- _The data_
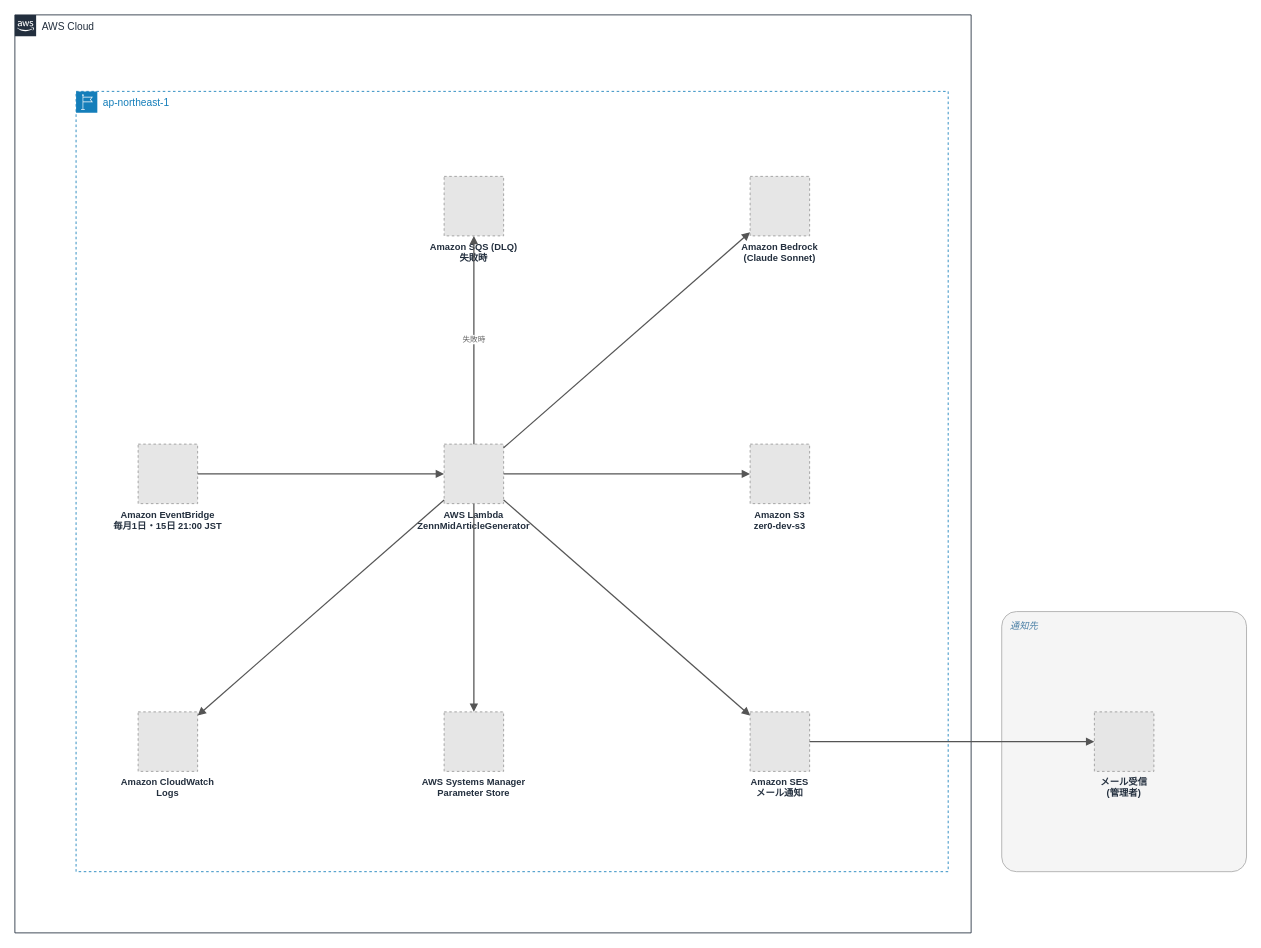
Zer0-1179/Zer0-public keeps this draw.io diagram as 005_zenn-mid-article-bot/images/005_architecture.drawio. Above is the earlier version. Source tidied: cells renumbered, new cells numbered last; positions are measured from the earlier drawing's top-left corner, leaving out a move shared by most shapes. Both pictures are drawn from the tidied source at 85%, with x=0, y=0 at pixel (14, 14). Pictures stored in the file or linked from it are replaced by grey dashed boxes.
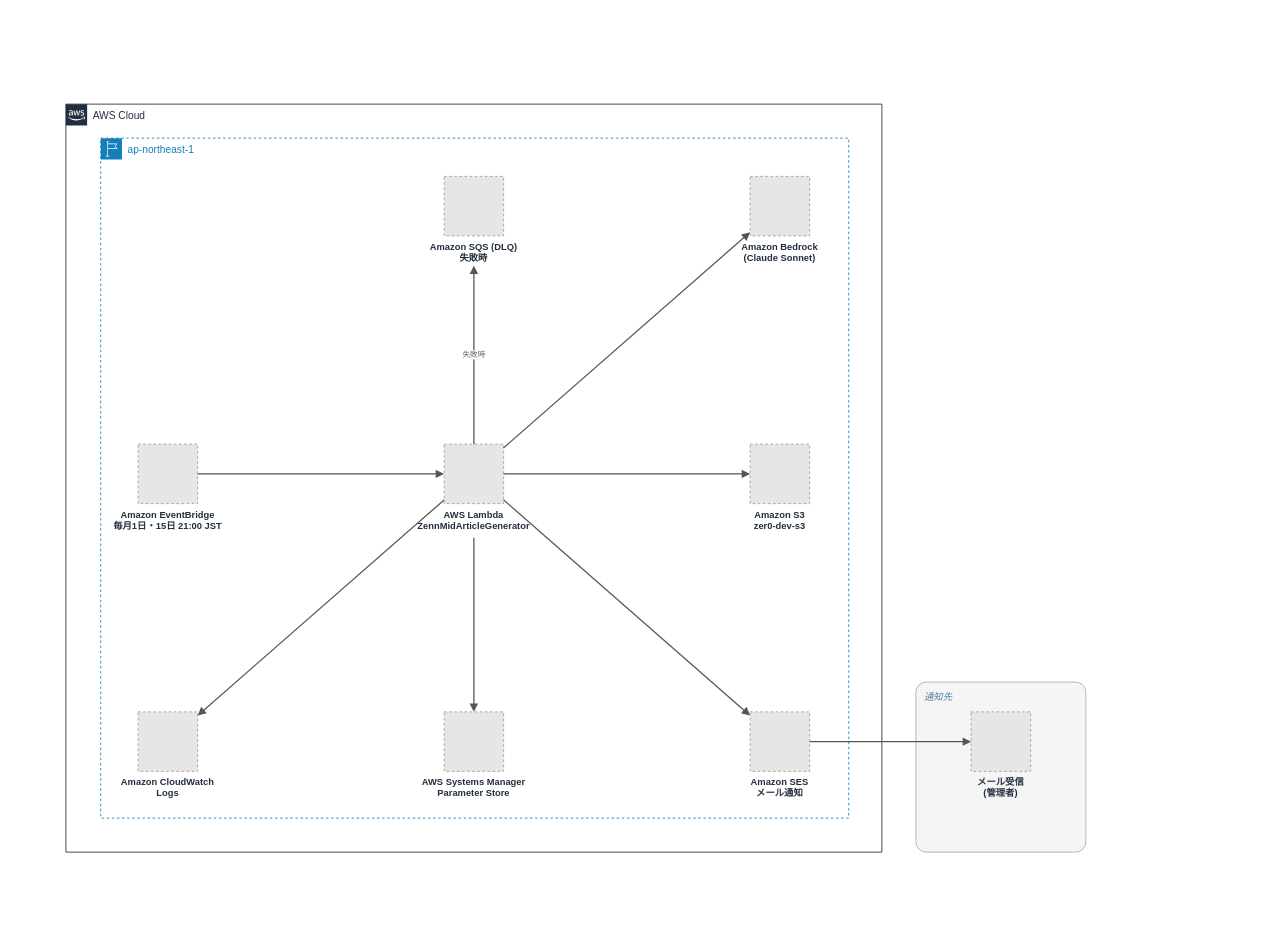
The same diagram, later.

Unchanged cells that the change refers to:
```xml
<mxCell id="6" value="AWS Lambda&#10;ZennMidArticleGenerator" style="fillColor=#E6E6E6;strokeColor=#999999;dashed=1;verticalLabelPosition=bottom;verticalAlign=top;labelBackgroundColor=none;fontSize=11;fontStyle=1;fontColor=#232F3E;" parent="1" vertex="1">
  <mxGeometry x="505" y="505" width="70" height="70" as="geometry" />
</mxCell>
<mxCell id="8" value="Amazon SQS (DLQ)&#10;失敗時" style="fillColor=#E6E6E6;strokeColor=#999999;dashed=1;verticalLabelPosition=bottom;verticalAlign=top;labelBackgroundColor=none;fontSize=11;fontStyle=1;fontColor=#232F3E;" parent="1" vertex="1">
  <mxGeometry x="505" y="190" width="70" height="70" as="geometry" />
</mxCell>
<mxCell id="11" value="AWS Systems Manager&#10;Parameter Store" style="fillColor=#E6E6E6;strokeColor=#999999;dashed=1;verticalLabelPosition=bottom;verticalAlign=top;labelBackgroundColor=none;fontSize=11;fontStyle=1;fontColor=#232F3E;" parent="1" vertex="1">
  <mxGeometry x="505" y="820" width="70" height="70" as="geometry" />
</mxCell>
```

Diff of the diagram source:
```diff
@@
     <mxCell id="2" value="AWS Cloud" style="gradientColor=none;html=1;whiteSpace=wrap;fontSize=12;fontStyle=0;shape=mxgraph.aws4.group;grIcon=mxgraph.aws4.group_aws_cloud_alt;strokeColor=#232F3E;fillColor=none;verticalAlign=top;align=left;spacingLeft=30;fontColor=#232F3E;dashed=0;" parent="1" vertex="1">
-      <mxGeometry width="1125" height="1080" as="geometry" />
+      <mxGeometry x="60" y="105" width="960" height="880" as="geometry" />
     </mxCell>
+    <mxCell id="4" value="ap-northeast-1" style="gradientColor=none;html=1;whiteSpace=wrap;fontSize=12;fontStyle=0;shape=mxgraph.aws4.group;grIcon=mxgraph.aws4.group_region;strokeColor=#147EBA;fillColor=none;verticalAlign=top;align=left;spacingLeft=30;fontColor=#147EBA;dashed=1;" parent="2" vertex="1">
+      <mxGeometry x="41" y="40" width="880" height="800" as="geometry" />
+    </mxCell>
     <mxCell id="3" value="通知先" style="rounded=1;arcSize=6;whiteSpace=wrap;html=1;fillColor=#F5F5F5;strokeColor=#AAAAAA;verticalAlign=top;align=left;spacingLeft=8;spacingTop=4;fontColor=#4A7FA5;fontStyle=2;fontSize=11;" parent="1" vertex="1">
-      <mxGeometry x="1161" y="702" width="288" height="306" as="geometry" />
+      <mxGeometry x="1060" y="785" width="200" height="200" as="geometry" />
     </mxCell>
-    <mxCell id="4" value="ap-northeast-1" style="gradientColor=none;html=1;whiteSpace=wrap;fontSize=12;fontStyle=0;shape=mxgraph.aws4.group;grIcon=mxgraph.aws4.group_region;strokeColor=#147EBA;fillColor=none;verticalAlign=top;align=left;spacingLeft=30;fontColor=#147EBA;dashed=1;" parent="2" vertex="1">
-      <mxGeometry x="72" y="90" width="1026" height="918" as="geometry" />
-    </mxCell>
@@
     <mxCell id="13" value="メール受信&#10;(管理者)" style="fillColor=#E6E6E6;strokeColor=#999999;dashed=1;verticalLabelPosition=bottom;verticalAlign=top;labelBackgroundColor=none;fontSize=11;fontStyle=1;fontColor=#232F3E;" parent="1" vertex="1">
-      <mxGeometry x="1270" y="820" width="70" height="70" as="geometry" />
+      <mxGeometry x="1125" y="820" width="70" height="70" as="geometry" />
     </mxCell>
@@
-    <mxCell id="15" value="失敗時" style="endArrow=block;html=1;rounded=0;edgeStyle=none;strokeColor=#555555;strokeWidth=1.5;fontSize=9;fontColor=#666666;labelBackgroundColor=#FFFFFF;" parent="1" edge="1" source="6" target="8">
-      <mxGeometry relative="1" as="geometry" />
+    <mxCell id="15" value="失敗時" style="endArrow=block;html=1;rounded=0;edgeStyle=none;strokeColor=#555555;strokeWidth=1.5;fontSize=9;fontColor=#666666;labelBackgroundColor=#FFFFFF;" parent="1" edge="1" source="6">
+      <mxGeometry relative="1" as="geometry">
+        <mxPoint x="540" y="295" as="targetPoint" />
+      </mxGeometry>
     </mxCell>
@@
-    <mxCell id="19" style="endArrow=block;html=1;rounded=0;edgeStyle=none;strokeColor=#555555;strokeWidth=1.5;fontSize=9;fontColor=#666666;labelBackgroundColor=#FFFFFF;" parent="1" edge="1" source="6" target="11">
-      <mxGeometry relative="1" as="geometry" />
+    <mxCell id="19" style="endArrow=block;html=1;rounded=0;edgeStyle=none;strokeColor=#555555;strokeWidth=1.5;fontSize=9;fontColor=#666666;labelBackgroundColor=#FFFFFF;" parent="1" edge="1" target="11">
+      <mxGeometry relative="1" as="geometry">
+        <mxPoint x="540" y="615" as="sourcePoint" />
+      </mxGeometry>
     </mxCell>
```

- _Exercise aim_
Would it be possible to reproduce the material word for word, images omitted?

- _Expected answer_
Zer0-1179/Zer0-public keeps this draw.io diagram as 005_zenn-mid-article-bot/images/005_architecture.drawio. Above is the earlier version. Source tidied: cells renumbered, new cells numbered last; positions are measured from the earlier drawing's top-left corner, leaving out a move shared by most shapes. Both pictures are drawn from the tidied source at 85%, with x=0, y=0 at pixel (14, 14). Pictures stored in the file or linked from it are replaced by grey dashed boxes.
The same diagram, later.

Unchanged cells that the change refers to:
```xml
<mxCell id="6" value="AWS Lambda&#10;ZennMidArticleGenerator" style="fillColor=#E6E6E6;strokeColor=#999999;dashed=1;verticalLabelPosition=bottom;verticalAlign=top;labelBackgroundColor=none;fontSize=11;fontStyle=1;fontColor=#232F3E;" parent="1" vertex="1">
  <mxGeometry x="505" y="505" width="70" height="70" as="geometry" />
</mxCell>
<mxCell id="8" value="Amazon SQS (DLQ)&#10;失敗時" style="fillColor=#E6E6E6;strokeColor=#999999;dashed=1;verticalLabelPosition=bottom;verticalAlign=top;labelBackgroundColor=none;fontSize=11;fontStyle=1;fontColor=#232F3E;" parent="1" vertex="1">
  <mxGeometry x="505" y="190" width="70" height="70" as="geometry" />
</mxCell>
<mxCell id="11" value="AWS Systems Manager&#10;Parameter Store" style="fillColor=#E6E6E6;strokeColor=#999999;dashed=1;verticalLabelPosition=bottom;verticalAlign=top;labelBackgroundColor=none;fontSize=11;fontStyle=1;fontColor=#232F3E;" parent="1" vertex="1">
  <mxGeometry x="505" y="820" width="70" height="70" as="geometry" />
</mxCell>
```

Diff of the diagram source:
```diff
@@
     <mxCell id="2" value="AWS Cloud" style="gradientColor=none;html=1;whiteSpace=wrap;fontSize=12;fontStyle=0;shape=mxgraph.aws4.group;grIcon=mxgraph.aws4.group_aws_cloud_alt;strokeColor=#232F3E;fillColor=none;verticalAlign=top;align=left;spacingLeft=30;fontColor=#232F3E;dashed=0;" parent="1" vertex="1">
-      <mxGeometry width="1125" height="1080" as="geometry" />
+      <mxGeometry x="60" y="105" width="960" height="880" as="geometry" />
     </mxCell>
+    <mxCell id="4" value="ap-northeast-1" style="gradientColor=none;html=1;whiteSpace=wrap;fontSize=12;fontStyle=0;shape=mxgraph.aws4.group;grIcon=mxgraph.aws4.group_region;strokeColor=#147EBA;fillColor=none;verticalAlign=top;align=left;spacingLeft=30;fontColor=#147EBA;dashed=1;" parent="2" vertex="1">
+      <mxGeometry x="41" y="40" width="880" height="800" as="geometry" />
+    </mxCell>
     <mxCell id="3" value="通知先" style="rounded=1;arcSize=6;whiteSpace=wrap;html=1;fillColor=#F5F5F5;strokeColor=#AAAAAA;verticalAlign=top;align=left;spacingLeft=8;spacingTop=4;fontColor=#4A7FA5;fontStyle=2;fontSize=11;" parent="1" vertex="1">
-      <mxGeometry x="1161" y="702" width="288" height="306" as="geometry" />
+      <mxGeometry x="1060" y="785" width="200" height="200" as="geometry" />
     </mxCell>
-    <mxCell id="4" value="ap-northeast-1" style="gradientColor=none;html=1;whiteSpace=wrap;fontSize=12;fontStyle=0;shape=mxgraph.aws4.group;grIcon=mxgraph.aws4.group_region;strokeColor=#147EBA;fillColor=none;verticalAlign=top;align=left;spacingLeft=30;fontColor=#147EBA;dashed=1;" parent="2" vertex="1">
-      <mxGeometry x="72" y="90" width="1026" height="918" as="geometry" />
-    </mxCell>
@@
     <mxCell id="13" value="メール受信&#10;(管理者)" style="fillColor=#E6E6E6;strokeColor=#999999;dashed=1;verticalLabelPosition=bottom;verticalAlign=top;labelBackgroundColor=none;fontSize=11;fontStyle=1;fontColor=#232F3E;" parent="1" vertex="1">
-      <mxGeometry x="1270" y="820" width="70" height="70" as="geometry" />
+      <mxGeometry x="1125" y="820" width="70" height="70" as="geometry" />
     </mxCell>
@@
-    <mxCell id="15" value="失敗時" style="endArrow=block;html=1;rounded=0;edgeStyle=none;strokeColor=#555555;strokeWidth=1.5;fontSize=9;fontColor=#666666;labelBackgroundColor=#FFFFFF;" parent="1" edge="1" source="6" target="8">
-      <mxGeometry relative="1" as="geometry" />
+    <mxCell id="15" value="失敗時" style="endArrow=block;html=1;rounded=0;edgeStyle=none;strokeColor=#555555;strokeWidth=1.5;fontSize=9;fontColor=#666666;labelBackgroundColor=#FFFFFF;" parent="1" edge="1" source="6">
+      <mxGeometry relative="1" as="geometry">
+        <mxPoint x="540" y="295" as="targetPoint" />
+      </mxGeometry>
     </mxCell>
@@
-    <mxCell id="19" style="endArrow=block;html=1;rounded=0;edgeStyle=none;strokeColor=#555555;strokeWidth=1.5;fontSize=9;fontColor=#666666;labelBackgroundColor=#FFFFFF;" parent="1" edge="1" source="6" target="11">
-      <mxGeometry relative="1" as="geometry" />
+    <mxCell id="19" style="endArrow=block;html=1;rounded=0;edgeStyle=none;strokeColor=#555555;strokeWidth=1.5;fontSize=9;fontColor=#666666;labelBackgroundColor=#FFFFFF;" parent="1" edge="1" target="11">
+      <mxGeometry relative="1" as="geometry">
+        <mxPoint x="540" y="615" as="sourcePoint" />
+      </mxGeometry>
     </mxCell>
```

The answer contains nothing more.